London police arrested 100 people, among thousands who traveled to the city to protest, on charges including violent disorder and assault on officers.
The city has become a new epicenter for protests in the weeks following the police killing of George Floyd, an unarmed black man, in the U.S. as the Black Lives Matter movement has gone global. It has prompted a reckoning with the U.K.’s history of involvement in the slave trade and racism.
Monuments have become a focal point for protesters on both sides in the U.K., following the removal by protesters last week of a statue of slave trader Edward Colston in Bristol.
Saturday’s right-wing protests marked the start of a backlash with far-right activists shouting racial slurs and vowing to protect English culture. The protests were advertised as an effort to defend a statue in Parliament Square of Winston Churchill which was defaced during a protest last weekend with the words “was a racist” in graffiti. The monument to the wartime leader has subsequently been boarded up temporarily.
“Racist thuggery has no place on our streets,” Johnson tweeted Saturday night. “Anyone attacking the police will be met with full force of the law. These marches & protests have been subverted by violence and breach current guidelines.
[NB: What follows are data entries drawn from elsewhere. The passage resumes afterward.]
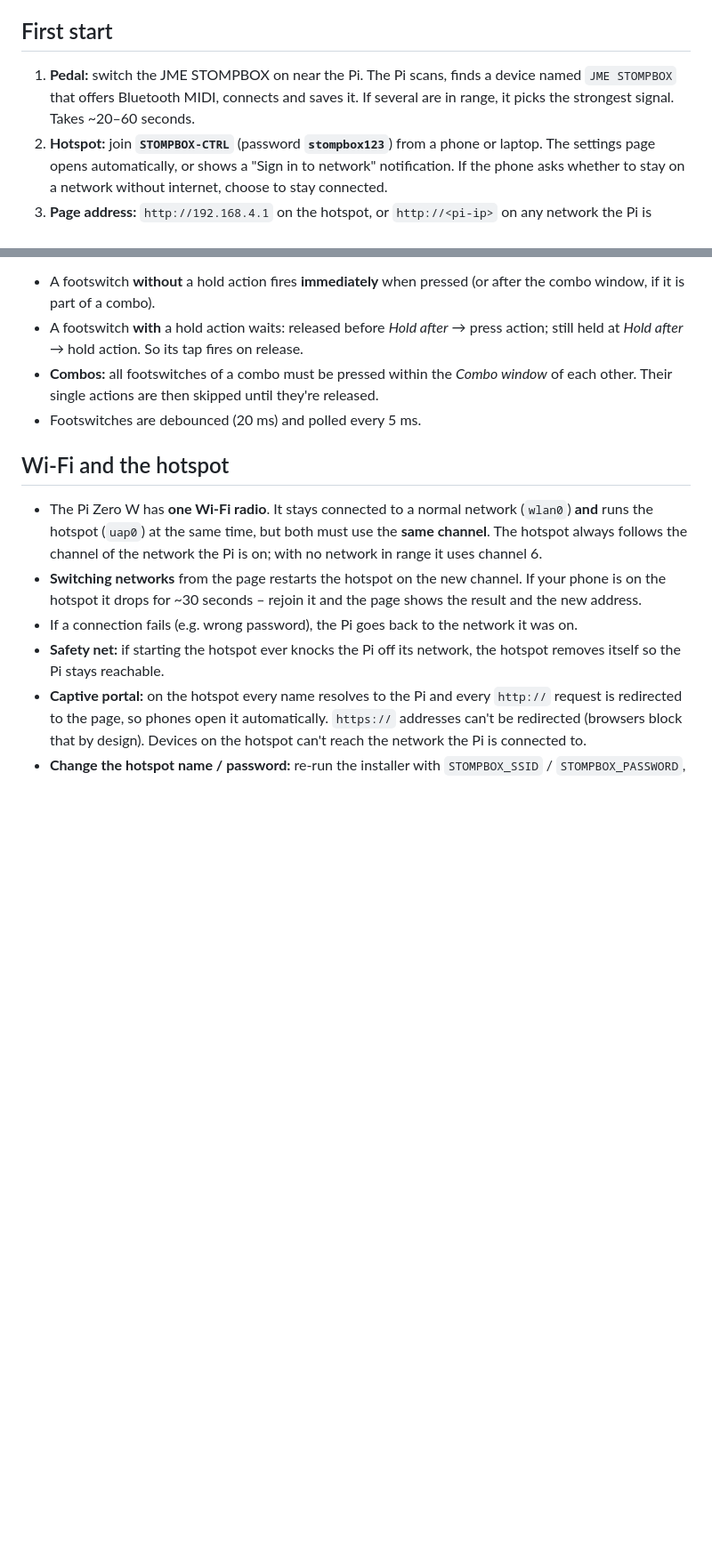
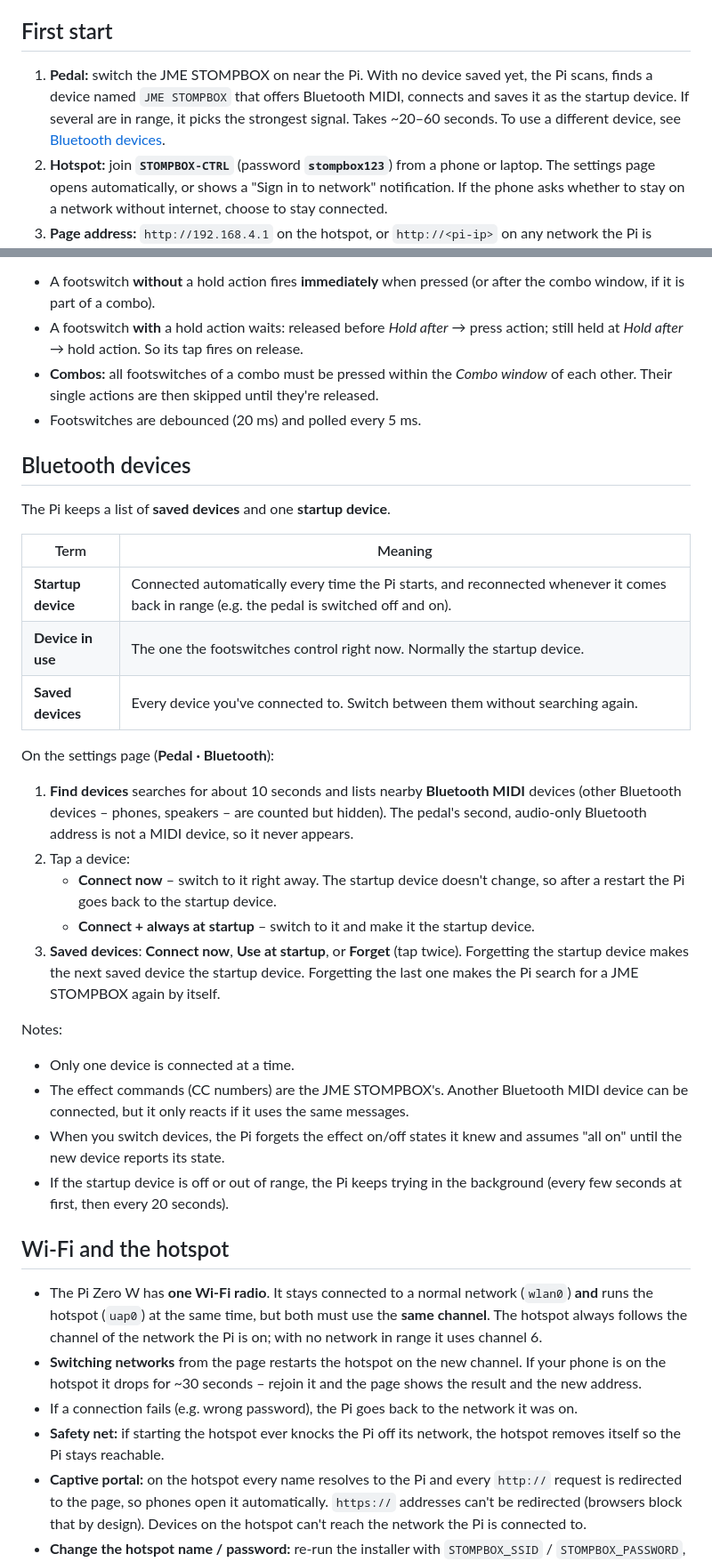
Before and after one commit to Pablokaer/stompboxcontroller, a Markdown page: README.md, 2 parts joined by grey strips. Shown at 89% size. GitHub-like rendering; blank space fills up the shorter version.

```diff
--- a/README.md
+++ b/README.md
@@ -237,9 +244,11 @@ when the packages are already there, 5–10 minutes on a fresh Pi Zero W.
 
 ## First start
 
-1. **Pedal:** switch the JME STOMPBOX on near the Pi. The Pi scans, finds a device
-   named `JME STOMPBOX` that offers Bluetooth MIDI, connects and saves it. If
-   several are in range, it picks the strongest signal. Takes ~20–60 seconds.
+1. **Pedal:** switch the JME STOMPBOX on near the Pi. With no device saved yet,
+   the Pi scans, finds a device named `JME STOMPBOX` that offers Bluetooth MIDI,
+   connects and saves it as the startup device. If several are in range, it
+   picks the strongest signal. Takes ~20–60 seconds. To use a different device,
+   see [Bluetooth devices](#bluetooth-devices).
 2. **Hotspot:** join **`STOMPBOX-CTRL`** (password **`stompbox123`**) from a
    phone or laptop. The settings page opens automatically, or shows a "Sign in
    to network" notification. If the phone asks whether to stay on a network
@@ -290,6 +299,40 @@ the 5-button profile); no holds, no combos.
   of each other. Their single actions are then skipped until they're released.
 - Footswitches are debounced (20 ms) and polled every 5 ms.
 
+## Bluetooth devices
+
+The Pi keeps a list of **saved devices** and one **startup device**.
+
+| Term | Meaning |
+|---|---|
+| **Startup device** | Connected automatically every time the Pi starts, and reconnected whenever it comes back in range (e.g. the pedal is switched off and on). |
+| **Device in use** | The one the footswitches control right now. Normally the startup device. |
+| **Saved devices** | Every device you've connected to. Switch between them without searching again. |
+
+On the settings page (**Pedal · Bluetooth**):
+
+1. **Find devices** searches for about 10 seconds and lists nearby **Bluetooth MIDI**
+   devices (other Bluetooth devices – phones, speakers – are counted but hidden).
+   The pedal's second, audio-only Bluetooth address is not a MIDI device, so it
+   never appears.
+2. Tap a device:
+   - **Connect now** – switch to it right away. The startup device doesn't change,
+     so after a restart the Pi goes back to the startup device.
+   - **Connect + always at startup** – switch to it and make it the startup device.
+3. **Saved devices**: **Connect now**, **Use at startup**, or **Forget** (tap twice).
+   Forgetting the startup device makes the next saved device the startup device.
+   Forgetting the last one makes the Pi search for a JME STOMPBOX again by itself.
+
+Notes:
+
+- Only one device is connected at a time.
+- The effect commands (CC numbers) are the JME STOMPBOX's. Another Bluetooth MIDI
+  device can be connected, but it only reacts if it uses the same messages.
+- When you switch devices, the Pi forgets the effect on/off states it knew and
+  assumes "all on" until the new device reports its state.
+- If the startup device is off or out of range, the Pi keeps trying in the
+  background (every few seconds at first, then every 20 seconds).
+
 ## Wi-Fi and the hotspot
 
 - The Pi Zero W has **one Wi-Fi radio**. It stays connected to a normal network
```
Also changed, not shown: other parts of README.md (+34 -21 lines), CHANGELOG.md (+16 -0 lines), docs/images/settings-page-overview.png, 5 other files.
Racism has no part in the UK and we must work together to make that a reality.”
While both anti-racist and rightwing protesters were on the streets, London Mayor Sadiq Khan pinned the blame for the violence squarely on the latter.
“Millions of Londoners will have been disgusted by the shameful scenes of violence, desecration and racism displayed by the right-wing extremists who gathered in our city today,” Khan tweeted late Saturday night.
Referring to the violence perpetrated by far-right protesters, Labour’s Shadow Justice Secretary David Lammy said, “The scenes were ugly and very very threatening.”
He told the BBC’s Andrew Marr show on Sunday morning that, “[Churchill’s] statue should never have been attacked. And the idiots who did it detract from the central message of Black Lives Matter.”
On Saturday, police said they were investigating an image of a man urinating next to a monument of Keith Palmer, an police officer killed by a terrorist trying to enter the Palace of Westminster in 2017.
Culture Secretary Oliver Dowden appeared to rule out speedy removal of any statues earlier in the day on Saturday. He tweeted that he’d written to lawmakers to argue that “heritage” should be used to “educate people about all aspects of Britain’s complex past, good and bad, rather than airbrushing history.”